Goat Racing: What is it and why it's a big deal in Tobago
Posted Apr 09, 2020
The annual Tobago Crab and Goat Race has become synonymous with Easter on the island.
Each year, jockeys race their goats several hundred yards to the finish line, competing for the coveted title, Champ of Champs.
The annual racing event--which attracts both locals and visitors from all over the world--got its start in 1925. At that time, horse racing occupied Easter Monday and was a sport reserved for the local gentry.
Goat racing was considered as the poor man’s equivalent to the horse races, so Tuesday was declared ‘Easter Tuesday’ and dedicated to the racing of goats for the entertainment of the "lower classes".
Although Easter Tuesday is the official day for the Goat Race, the event is so popular it also takes place during the Tobago Heritage Festival.
While it may look easy, quite a lot of strength, speed and endurance are required ahead of the races. The goats are trained for at least two months, learning to walk at increasing speeds until they’re running in front of the trainer. They're also put on a swimming routine to build muscle.
Just like horse racing, the goats are divided into several classifications: C2 (first-time runners), C1 (runners from the previous year), B (running for the past two years) and A (most experienced runners).

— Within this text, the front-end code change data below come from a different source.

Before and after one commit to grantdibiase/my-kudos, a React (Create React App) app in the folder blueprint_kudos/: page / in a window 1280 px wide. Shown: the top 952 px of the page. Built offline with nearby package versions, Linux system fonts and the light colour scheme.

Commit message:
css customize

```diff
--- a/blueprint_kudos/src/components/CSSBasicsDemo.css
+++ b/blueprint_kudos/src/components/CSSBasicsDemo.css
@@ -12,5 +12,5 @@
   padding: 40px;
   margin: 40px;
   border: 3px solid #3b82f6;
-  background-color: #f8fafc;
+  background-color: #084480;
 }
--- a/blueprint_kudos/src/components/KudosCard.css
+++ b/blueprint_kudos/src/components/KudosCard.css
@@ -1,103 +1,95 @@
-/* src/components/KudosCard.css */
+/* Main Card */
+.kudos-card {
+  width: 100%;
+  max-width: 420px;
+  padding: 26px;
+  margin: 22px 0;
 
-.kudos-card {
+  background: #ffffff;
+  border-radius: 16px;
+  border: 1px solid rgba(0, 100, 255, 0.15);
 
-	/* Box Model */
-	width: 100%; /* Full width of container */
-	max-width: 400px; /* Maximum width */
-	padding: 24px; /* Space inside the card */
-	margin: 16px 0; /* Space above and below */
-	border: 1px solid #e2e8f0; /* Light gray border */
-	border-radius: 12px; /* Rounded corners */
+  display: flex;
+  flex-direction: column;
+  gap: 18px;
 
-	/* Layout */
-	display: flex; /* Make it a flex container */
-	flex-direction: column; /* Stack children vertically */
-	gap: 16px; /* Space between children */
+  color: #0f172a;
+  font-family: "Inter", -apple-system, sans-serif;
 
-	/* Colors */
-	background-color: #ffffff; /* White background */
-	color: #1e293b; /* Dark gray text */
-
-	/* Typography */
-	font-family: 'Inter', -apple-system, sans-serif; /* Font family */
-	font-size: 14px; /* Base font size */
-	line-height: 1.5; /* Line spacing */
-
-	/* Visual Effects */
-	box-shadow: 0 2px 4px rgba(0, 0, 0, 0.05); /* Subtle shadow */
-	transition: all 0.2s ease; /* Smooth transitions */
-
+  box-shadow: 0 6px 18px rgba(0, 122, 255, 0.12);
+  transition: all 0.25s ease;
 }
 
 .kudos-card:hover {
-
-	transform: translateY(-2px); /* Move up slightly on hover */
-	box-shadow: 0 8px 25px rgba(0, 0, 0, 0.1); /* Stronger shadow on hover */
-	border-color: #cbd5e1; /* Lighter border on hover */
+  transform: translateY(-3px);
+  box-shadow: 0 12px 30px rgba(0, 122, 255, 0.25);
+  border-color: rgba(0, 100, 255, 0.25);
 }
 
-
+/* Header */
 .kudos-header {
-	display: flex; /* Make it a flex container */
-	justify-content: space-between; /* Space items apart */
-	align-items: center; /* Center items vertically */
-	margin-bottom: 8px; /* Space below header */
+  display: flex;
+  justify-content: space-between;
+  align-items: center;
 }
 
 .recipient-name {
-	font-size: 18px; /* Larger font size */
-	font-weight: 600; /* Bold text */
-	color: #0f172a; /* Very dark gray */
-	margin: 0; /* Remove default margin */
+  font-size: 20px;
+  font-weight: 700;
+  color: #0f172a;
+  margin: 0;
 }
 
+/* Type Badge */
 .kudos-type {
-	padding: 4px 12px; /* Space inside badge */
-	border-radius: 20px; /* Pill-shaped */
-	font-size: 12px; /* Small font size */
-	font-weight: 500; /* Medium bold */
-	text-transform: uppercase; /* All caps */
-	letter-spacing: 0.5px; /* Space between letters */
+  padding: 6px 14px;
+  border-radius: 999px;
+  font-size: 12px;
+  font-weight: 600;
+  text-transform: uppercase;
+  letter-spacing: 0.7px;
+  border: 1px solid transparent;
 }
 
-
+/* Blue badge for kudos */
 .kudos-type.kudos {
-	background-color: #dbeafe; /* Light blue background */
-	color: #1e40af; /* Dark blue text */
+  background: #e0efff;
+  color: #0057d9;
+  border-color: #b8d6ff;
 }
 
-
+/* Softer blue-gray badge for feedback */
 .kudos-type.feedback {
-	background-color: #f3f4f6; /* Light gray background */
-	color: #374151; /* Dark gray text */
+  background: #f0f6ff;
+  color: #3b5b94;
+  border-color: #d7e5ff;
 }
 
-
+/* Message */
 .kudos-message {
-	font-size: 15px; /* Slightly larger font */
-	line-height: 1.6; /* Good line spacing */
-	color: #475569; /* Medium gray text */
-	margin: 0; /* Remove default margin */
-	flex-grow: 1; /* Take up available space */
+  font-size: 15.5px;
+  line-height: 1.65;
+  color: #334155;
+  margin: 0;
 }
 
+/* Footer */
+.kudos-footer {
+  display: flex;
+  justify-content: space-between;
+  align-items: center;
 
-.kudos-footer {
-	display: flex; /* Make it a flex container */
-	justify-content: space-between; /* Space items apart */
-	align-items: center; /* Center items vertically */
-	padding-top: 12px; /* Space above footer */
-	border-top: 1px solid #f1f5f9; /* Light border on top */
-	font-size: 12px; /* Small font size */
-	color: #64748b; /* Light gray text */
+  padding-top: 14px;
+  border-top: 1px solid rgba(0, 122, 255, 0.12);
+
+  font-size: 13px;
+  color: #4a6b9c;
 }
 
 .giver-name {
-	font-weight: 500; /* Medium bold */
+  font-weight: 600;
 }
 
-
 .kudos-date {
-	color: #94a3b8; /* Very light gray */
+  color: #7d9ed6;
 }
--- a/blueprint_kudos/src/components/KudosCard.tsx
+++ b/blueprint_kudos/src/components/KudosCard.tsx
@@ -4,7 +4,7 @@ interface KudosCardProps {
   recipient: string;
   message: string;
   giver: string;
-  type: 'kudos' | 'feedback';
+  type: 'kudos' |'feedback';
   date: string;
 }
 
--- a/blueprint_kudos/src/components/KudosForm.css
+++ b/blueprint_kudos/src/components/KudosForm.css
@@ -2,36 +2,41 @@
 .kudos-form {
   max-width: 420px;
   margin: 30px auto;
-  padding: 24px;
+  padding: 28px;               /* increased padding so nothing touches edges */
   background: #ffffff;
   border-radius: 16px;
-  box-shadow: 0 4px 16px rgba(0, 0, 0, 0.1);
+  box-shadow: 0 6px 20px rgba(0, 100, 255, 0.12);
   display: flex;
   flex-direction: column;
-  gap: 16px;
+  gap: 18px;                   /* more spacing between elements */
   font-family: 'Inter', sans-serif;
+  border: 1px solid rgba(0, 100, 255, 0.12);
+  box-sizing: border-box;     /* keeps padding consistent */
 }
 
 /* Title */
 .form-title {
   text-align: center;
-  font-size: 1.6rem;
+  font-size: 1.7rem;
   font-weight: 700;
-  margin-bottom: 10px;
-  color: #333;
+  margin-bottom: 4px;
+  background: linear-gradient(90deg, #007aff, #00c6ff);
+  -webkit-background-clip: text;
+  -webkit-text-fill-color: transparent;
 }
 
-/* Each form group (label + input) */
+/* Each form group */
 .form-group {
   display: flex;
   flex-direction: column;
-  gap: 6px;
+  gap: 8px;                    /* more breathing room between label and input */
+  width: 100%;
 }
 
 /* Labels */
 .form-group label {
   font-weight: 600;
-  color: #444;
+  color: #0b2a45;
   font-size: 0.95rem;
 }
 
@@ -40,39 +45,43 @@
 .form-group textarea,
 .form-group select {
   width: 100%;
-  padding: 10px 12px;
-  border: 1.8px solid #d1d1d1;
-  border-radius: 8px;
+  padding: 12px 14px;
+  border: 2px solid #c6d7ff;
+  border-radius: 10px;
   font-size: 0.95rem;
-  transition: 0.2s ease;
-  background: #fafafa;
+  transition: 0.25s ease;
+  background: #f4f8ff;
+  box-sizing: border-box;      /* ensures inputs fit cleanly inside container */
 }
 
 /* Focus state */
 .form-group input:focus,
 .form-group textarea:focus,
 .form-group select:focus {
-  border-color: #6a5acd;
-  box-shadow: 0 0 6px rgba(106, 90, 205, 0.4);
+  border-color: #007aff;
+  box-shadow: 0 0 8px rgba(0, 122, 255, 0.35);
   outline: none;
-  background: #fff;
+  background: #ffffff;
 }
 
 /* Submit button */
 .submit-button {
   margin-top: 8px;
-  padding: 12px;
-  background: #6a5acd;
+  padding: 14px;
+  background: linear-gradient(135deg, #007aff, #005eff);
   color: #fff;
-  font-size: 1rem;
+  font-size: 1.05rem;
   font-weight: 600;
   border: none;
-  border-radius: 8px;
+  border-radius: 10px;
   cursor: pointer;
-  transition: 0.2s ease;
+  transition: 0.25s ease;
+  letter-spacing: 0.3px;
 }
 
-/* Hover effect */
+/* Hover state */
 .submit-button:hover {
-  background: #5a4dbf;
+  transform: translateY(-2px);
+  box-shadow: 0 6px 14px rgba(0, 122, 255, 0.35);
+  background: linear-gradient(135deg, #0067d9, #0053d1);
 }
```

Today, the Goat Race Festival has evolved into a family affair where generations meet through tradition and visitors can partake in the landmark event, placing bets or even play jockey themselves.